• Feb 9th 2011, 11:44 PM
ice_syncer
Invertibility of 3x3 matrix.
there is a 3 X 3 matrix ,
A = [ a b c]
[ b c a ]
[ c a b]
where a , b c are all distinct... can you prove that a + b + c is not 0 ?
the actual question is to prove whether it is invertible. If it is invertible, then its determiniant should not be 0 right? so I got |A| as -(a^3 + b^3 + c^3 ) + 3abc .. which is equal to -(a+b+c)(a^2 + b^2 + c^2 - ab - bc -ca ) which can be factored to
-1/sqrt(2) * (a+b+c)((a-b)^2 + (b-c)^2 + (c-a)^2)

the second part cant be zero as a, b, c are distinct.... so I have to prove that a + b + c is also not 0..
• Feb 10th 2011, 03:03 AM
mr fantastic
Quote:

Originally Posted by ice_syncer
there is a 3 X 3 matrix ,
A = [ a b c]
[ b c a ]
[ c a b]
where a , b c are all distinct... can you prove that a + b + c is not 0 ?
the actual question is to prove whether it is invertible. If it is invertible, then its determiniant should not be 0 right? so I got |A| as -(a^3 + b^3 + c^3 ) + 3abc .. which is equal to -(a+b+c)(a^2 + b^2 + c^2 - ab - bc -ca ) which can be factored to
-1/sqrt(2) * (a+b+c)((a-b)^2 + (b-c)^2 + (c-a)^2)
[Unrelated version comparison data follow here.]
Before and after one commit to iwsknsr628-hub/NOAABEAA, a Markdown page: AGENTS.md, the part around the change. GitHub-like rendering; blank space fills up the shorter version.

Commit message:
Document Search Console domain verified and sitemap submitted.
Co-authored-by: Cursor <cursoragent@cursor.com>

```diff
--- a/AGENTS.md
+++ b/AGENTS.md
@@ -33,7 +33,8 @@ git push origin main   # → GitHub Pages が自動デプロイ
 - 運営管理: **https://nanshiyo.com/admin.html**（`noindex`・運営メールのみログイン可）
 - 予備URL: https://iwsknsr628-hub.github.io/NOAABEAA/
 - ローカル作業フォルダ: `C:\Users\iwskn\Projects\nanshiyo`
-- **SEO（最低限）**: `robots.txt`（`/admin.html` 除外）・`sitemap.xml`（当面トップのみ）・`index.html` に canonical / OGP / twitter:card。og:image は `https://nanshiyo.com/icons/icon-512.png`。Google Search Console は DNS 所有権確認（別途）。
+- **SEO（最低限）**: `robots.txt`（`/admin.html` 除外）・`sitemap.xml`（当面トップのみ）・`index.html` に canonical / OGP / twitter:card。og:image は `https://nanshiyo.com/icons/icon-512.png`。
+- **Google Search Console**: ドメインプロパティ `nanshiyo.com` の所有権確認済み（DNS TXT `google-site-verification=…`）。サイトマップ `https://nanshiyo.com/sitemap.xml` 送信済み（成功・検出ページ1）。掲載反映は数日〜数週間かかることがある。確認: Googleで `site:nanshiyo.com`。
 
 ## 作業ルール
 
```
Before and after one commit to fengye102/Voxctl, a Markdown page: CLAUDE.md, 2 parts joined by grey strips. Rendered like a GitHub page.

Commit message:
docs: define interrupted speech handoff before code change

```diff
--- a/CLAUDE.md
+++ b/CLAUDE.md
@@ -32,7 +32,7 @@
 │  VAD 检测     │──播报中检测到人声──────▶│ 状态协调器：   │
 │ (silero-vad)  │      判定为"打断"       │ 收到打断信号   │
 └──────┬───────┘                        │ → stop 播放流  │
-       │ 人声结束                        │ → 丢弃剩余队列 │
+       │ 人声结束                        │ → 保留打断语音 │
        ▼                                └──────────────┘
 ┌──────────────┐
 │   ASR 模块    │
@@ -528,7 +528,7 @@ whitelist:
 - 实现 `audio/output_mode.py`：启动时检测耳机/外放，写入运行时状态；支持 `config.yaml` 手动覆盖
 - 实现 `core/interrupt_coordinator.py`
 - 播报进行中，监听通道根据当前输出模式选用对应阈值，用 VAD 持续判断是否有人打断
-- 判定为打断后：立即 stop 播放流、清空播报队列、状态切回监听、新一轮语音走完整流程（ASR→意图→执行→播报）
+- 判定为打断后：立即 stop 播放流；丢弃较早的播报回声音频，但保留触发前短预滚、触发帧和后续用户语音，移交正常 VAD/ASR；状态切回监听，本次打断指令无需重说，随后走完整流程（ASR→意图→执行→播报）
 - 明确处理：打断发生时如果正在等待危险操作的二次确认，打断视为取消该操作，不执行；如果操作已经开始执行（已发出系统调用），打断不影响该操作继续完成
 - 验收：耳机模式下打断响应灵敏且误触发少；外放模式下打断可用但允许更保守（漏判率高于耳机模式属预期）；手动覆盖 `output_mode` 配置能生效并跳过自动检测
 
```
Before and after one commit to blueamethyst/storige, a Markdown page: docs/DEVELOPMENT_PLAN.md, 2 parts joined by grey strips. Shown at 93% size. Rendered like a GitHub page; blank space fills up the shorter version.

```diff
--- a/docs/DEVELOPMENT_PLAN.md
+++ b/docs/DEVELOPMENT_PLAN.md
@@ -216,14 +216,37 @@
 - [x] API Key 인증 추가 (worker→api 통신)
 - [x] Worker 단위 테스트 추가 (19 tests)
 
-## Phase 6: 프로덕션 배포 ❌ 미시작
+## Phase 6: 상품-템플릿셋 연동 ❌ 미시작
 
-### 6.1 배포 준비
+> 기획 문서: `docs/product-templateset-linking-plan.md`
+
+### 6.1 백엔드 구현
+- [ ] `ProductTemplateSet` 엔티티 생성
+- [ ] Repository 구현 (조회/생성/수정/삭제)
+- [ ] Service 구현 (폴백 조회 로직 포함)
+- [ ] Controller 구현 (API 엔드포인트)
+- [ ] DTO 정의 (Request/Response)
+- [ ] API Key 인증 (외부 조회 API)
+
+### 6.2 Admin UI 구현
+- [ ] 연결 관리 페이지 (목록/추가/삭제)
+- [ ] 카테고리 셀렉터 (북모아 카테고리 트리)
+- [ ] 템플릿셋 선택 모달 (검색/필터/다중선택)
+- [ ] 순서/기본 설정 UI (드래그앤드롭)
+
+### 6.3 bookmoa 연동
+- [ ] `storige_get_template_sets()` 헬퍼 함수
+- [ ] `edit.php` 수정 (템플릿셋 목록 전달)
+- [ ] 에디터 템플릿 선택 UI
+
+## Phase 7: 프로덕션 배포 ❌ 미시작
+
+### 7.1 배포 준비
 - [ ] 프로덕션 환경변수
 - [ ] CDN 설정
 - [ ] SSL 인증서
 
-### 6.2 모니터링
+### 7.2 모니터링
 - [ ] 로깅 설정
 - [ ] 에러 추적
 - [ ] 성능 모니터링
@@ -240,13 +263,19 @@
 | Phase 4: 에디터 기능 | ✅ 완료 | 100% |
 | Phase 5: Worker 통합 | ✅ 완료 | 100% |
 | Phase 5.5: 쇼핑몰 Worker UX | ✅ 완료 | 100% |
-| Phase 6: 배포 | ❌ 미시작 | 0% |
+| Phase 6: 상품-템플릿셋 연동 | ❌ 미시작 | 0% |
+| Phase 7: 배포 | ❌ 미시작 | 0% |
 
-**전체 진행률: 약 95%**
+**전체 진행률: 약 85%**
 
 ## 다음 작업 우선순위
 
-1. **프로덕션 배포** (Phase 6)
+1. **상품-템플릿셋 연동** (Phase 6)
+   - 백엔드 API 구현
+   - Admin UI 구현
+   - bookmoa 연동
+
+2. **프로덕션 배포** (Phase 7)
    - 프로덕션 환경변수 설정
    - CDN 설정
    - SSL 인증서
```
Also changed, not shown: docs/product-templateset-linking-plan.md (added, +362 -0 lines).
the second part cant be zero as a, b, c are distinct.... so I have to prove that a + b + c is also not 0..

No, what you say is that the matrix is invertible provided $\displaystyle a + b + c \neq 0$. Because, consider the example a = -3, b = 1 and c = 2 ....
• Feb 10th 2011, 04:57 AM
ice_syncer
question is if to prove if it is invertible... proving a + b + c is not 0 is equivalent..
• Feb 10th 2011, 11:50 AM
mr fantastic
Quote:

Originally Posted by ice_syncer
question is if to prove if it is invertible... proving a + b + c is not 0 is equivalent..

I have told you exactly what to give as the answer. It should be obvious that a + b + c is NOT zero in general and therefore what you originally posted (prove that a + b + c = 0) cannot possibly be proved.
• Feb 11th 2011, 02:45 AM
ice_syncer
can you prove the main quesiton that is to prove that the matrix given is invertible?
• Feb 11th 2011, 08:31 AM
topsquark
Quote:

Originally Posted by ice_syncer
can you prove the main quesiton that is to prove that the matrix given is invertible?

I think what Mr. Fantastic is trying to say is that (as you have stated) if a + b + c = 0 then the matrix is singular. If a + b + c is not zero, then it is not singular. There is nothing more to show. You are already done.

-Dan
• Feb 11th 2011, 10:09 AM
ice_syncer
hmm ok
• Feb 12th 2011, 04:15 PM
topspin1617
You need to be more specific with questions, especially ones that involve undetermined quantities.

Does the question say something like:

"Assume $\displaystyle a,b,c$ are distinct real numbers. Determine whether or not the matrix $\displaystyle A=\left(\begin{array}{ccc}{a&b&c\\b&c&a\\c&a&b}\en d{array}\right)$ is invertible, or give necessary and sufficient conditions for the matrix to be invertible."

If this is what the question is asking, and if the determinant is indeed

$\displaystyle \mathrm{det}A=-\frac{1}{\sqrt{2}}(a+b+c)((a-b)^2+(b-c)^2+(c-a)^2)$,

then we know that

$\displaystyle A$ is invertible$\displaystyle \Leftrightarrow \mathrm{det}A\neq 0\Leftrightarrow -\frac{1}{\sqrt{2}}(a+b+c)((a-b)^2+(b-c)^2+(c-a)^2)\neq 0$.

But $\displaystyle a,b,c$ distinct $\displaystyle \Rightarrow (a-b)^2,(b-c)^2,(c-a)^2>0\Rightarrow(a-b)^2+(b-c)^2+(c-a)^2>0$
$\displaystyle \Rightarrow \mathrm{det}A=0\Leftrightarrow a+b+c=0\Rightarrow A^{-1}$ exists$\displaystyle \Leftrightarrow a+b+c\neq 0$.